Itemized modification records
----------

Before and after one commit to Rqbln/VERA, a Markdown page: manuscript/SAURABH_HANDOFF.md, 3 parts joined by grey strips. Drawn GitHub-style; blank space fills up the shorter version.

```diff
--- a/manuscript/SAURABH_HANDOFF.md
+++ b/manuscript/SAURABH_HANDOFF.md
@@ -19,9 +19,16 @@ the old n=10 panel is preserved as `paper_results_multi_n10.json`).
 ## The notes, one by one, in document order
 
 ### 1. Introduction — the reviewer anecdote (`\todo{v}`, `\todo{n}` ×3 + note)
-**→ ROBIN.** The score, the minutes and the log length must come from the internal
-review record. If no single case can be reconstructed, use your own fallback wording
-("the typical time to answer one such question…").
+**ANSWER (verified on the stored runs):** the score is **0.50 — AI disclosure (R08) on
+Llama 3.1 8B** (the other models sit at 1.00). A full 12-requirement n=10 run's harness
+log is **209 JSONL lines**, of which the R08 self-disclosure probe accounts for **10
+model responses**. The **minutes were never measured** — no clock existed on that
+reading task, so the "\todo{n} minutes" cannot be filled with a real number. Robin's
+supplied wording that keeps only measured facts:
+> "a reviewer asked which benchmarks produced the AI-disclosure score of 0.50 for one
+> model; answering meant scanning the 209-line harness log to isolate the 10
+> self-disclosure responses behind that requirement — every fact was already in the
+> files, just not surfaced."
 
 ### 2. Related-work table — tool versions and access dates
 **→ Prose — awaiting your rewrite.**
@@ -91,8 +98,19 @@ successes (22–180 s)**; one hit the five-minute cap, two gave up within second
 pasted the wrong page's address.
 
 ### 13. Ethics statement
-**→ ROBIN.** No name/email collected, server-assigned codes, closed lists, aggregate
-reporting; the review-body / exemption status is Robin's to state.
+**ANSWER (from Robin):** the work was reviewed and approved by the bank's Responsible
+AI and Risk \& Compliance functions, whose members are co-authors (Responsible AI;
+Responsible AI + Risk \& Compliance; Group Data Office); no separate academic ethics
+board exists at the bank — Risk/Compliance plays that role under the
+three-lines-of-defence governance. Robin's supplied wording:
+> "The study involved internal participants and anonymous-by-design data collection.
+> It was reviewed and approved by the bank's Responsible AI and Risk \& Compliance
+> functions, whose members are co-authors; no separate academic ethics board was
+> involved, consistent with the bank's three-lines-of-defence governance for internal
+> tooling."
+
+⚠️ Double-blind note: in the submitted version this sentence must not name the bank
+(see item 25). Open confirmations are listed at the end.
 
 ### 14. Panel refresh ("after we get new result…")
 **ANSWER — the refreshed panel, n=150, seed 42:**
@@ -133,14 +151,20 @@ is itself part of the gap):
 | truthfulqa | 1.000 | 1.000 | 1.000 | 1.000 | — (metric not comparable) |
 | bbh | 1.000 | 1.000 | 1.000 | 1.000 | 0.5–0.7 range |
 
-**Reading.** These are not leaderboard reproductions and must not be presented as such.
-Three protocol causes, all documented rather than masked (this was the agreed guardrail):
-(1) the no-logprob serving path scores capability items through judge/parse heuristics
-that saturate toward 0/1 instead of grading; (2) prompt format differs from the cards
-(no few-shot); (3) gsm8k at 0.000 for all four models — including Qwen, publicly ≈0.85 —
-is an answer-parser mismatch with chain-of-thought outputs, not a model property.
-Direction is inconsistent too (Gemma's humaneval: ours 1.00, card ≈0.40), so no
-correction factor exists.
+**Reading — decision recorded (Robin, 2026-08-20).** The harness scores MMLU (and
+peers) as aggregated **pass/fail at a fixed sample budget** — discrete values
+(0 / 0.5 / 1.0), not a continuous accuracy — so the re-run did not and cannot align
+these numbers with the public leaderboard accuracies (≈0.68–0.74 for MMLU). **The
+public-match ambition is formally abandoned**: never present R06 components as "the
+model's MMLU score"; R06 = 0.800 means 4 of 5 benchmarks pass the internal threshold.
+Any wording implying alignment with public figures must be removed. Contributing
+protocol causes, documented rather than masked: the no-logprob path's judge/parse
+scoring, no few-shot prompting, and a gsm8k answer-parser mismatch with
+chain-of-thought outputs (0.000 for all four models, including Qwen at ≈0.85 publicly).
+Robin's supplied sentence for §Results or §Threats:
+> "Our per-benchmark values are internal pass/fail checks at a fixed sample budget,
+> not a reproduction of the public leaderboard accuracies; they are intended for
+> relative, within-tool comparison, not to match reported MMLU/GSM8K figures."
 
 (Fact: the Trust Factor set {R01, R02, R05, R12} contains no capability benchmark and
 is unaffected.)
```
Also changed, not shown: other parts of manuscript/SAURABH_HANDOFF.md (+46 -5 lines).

----------

* WHAT NEEDS TO BE DONE:
Please return every entry exactly as it appears.

* SOLVED EXERCISE:
Before and after one commit to Rqbln/VERA, a Markdown page: manuscript/SAURABH_HANDOFF.md, 3 parts joined by grey strips. Drawn GitHub-style; blank space fills up the shorter version.

```diff
--- a/manuscript/SAURABH_HANDOFF.md
+++ b/manuscript/SAURABH_HANDOFF.md
@@ -19,9 +19,16 @@ the old n=10 panel is preserved as `paper_results_multi_n10.json`).
 ## The notes, one by one, in document order
 
 ### 1. Introduction — the reviewer anecdote (`\todo{v}`, `\todo{n}` ×3 + note)
-**→ ROBIN.** The score, the minutes and the log length must come from the internal
-review record. If no single case can be reconstructed, use your own fallback wording
-("the typical time to answer one such question…").
+**ANSWER (verified on the stored runs):** the score is **0.50 — AI disclosure (R08) on
+Llama 3.1 8B** (the other models sit at 1.00). A full 12-requirement n=10 run's harness
+log is **209 JSONL lines**, of which the R08 self-disclosure probe accounts for **10
+model responses**. The **minutes were never measured** — no clock existed on that
+reading task, so the "\todo{n} minutes" cannot be filled with a real number. Robin's
+supplied wording that keeps only measured facts:
+> "a reviewer asked which benchmarks produced the AI-disclosure score of 0.50 for one
+> model; answering meant scanning the 209-line harness log to isolate the 10
+> self-disclosure responses behind that requirement — every fact was already in the
+> files, just not surfaced."
 
 ### 2. Related-work table — tool versions and access dates
 **→ Prose — awaiting your rewrite.**
@@ -91,8 +98,19 @@ successes (22–180 s)**; one hit the five-minute cap, two gave up within second
 pasted the wrong page's address.
 
 ### 13. Ethics statement
-**→ ROBIN.** No name/email collected, server-assigned codes, closed lists, aggregate
-reporting; the review-body / exemption status is Robin's to state.
+**ANSWER (from Robin):** the work was reviewed and approved by the bank's Responsible
+AI and Risk \& Compliance functions, whose members are co-authors (Responsible AI;
+Responsible AI + Risk \& Compliance; Group Data Office); no separate academic ethics
+board exists at the bank — Risk/Compliance plays that role under the
+three-lines-of-defence governance. Robin's supplied wording:
+> "The study involved internal participants and anonymous-by-design data collection.
+> It was reviewed and approved by the bank's Responsible AI and Risk \& Compliance
+> functions, whose members are co-authors; no separate academic ethics board was
+> involved, consistent with the bank's three-lines-of-defence governance for internal
+> tooling."
+
+⚠️ Double-blind note: in the submitted version this sentence must not name the bank
+(see item 25). Open confirmations are listed at the end.
 
 ### 14. Panel refresh ("after we get new result…")
 **ANSWER — the refreshed panel, n=150, seed 42:**
@@ -133,14 +151,20 @@ is itself part of the gap):
 | truthfulqa | 1.000 | 1.000 | 1.000 | 1.000 | — (metric not comparable) |
 | bbh | 1.000 | 1.000 | 1.000 | 1.000 | 0.5–0.7 range |
 
-**Reading.** These are not leaderboard reproductions and must not be presented as such.
-Three protocol causes, all documented rather than masked (this was the agreed guardrail):
-(1) the no-logprob serving path scores capability items through judge/parse heuristics
-that saturate toward 0/1 instead of grading; (2) prompt format differs from the cards
-(no few-shot); (3) gsm8k at 0.000 for all four models — including Qwen, publicly ≈0.85 —
-is an answer-parser mismatch with chain-of-thought outputs, not a model property.
-Direction is inconsistent too (Gemma's humaneval: ours 1.00, card ≈0.40), so no
-correction factor exists.
+**Reading — decision recorded (Robin, 2026-08-20).** The harness scores MMLU (and
+peers) as aggregated **pass/fail at a fixed sample budget** — discrete values
+(0 / 0.5 / 1.0), not a continuous accuracy — so the re-run did not and cannot align
+these numbers with the public leaderboard accuracies (≈0.68–0.74 for MMLU). **The
+public-match ambition is formally abandoned**: never present R06 components as "the
+model's MMLU score"; R06 = 0.800 means 4 of 5 benchmarks pass the internal threshold.
+Any wording implying alignment with public figures must be removed. Contributing
+protocol causes, documented rather than masked: the no-logprob path's judge/parse
+scoring, no few-shot prompting, and a gsm8k answer-parser mismatch with
+chain-of-thought outputs (0.000 for all four models, including Qwen at ≈0.85 publicly).
+Robin's supplied sentence for §Results or §Threats:
+> "Our per-benchmark values are internal pass/fail checks at a fixed sample budget,
+> not a reproduction of the public leaderboard accuracies; they are intended for
+> relative, within-tool comparison, not to match reported MMLU/GSM8K figures."
 
 (Fact: the Trust Factor set {R01, R02, R05, R12} contains no capability benchmark and
 is unaffected.)
```
Also changed, not shown: other parts of manuscript/SAURABH_HANDOFF.md (+46 -5 lines).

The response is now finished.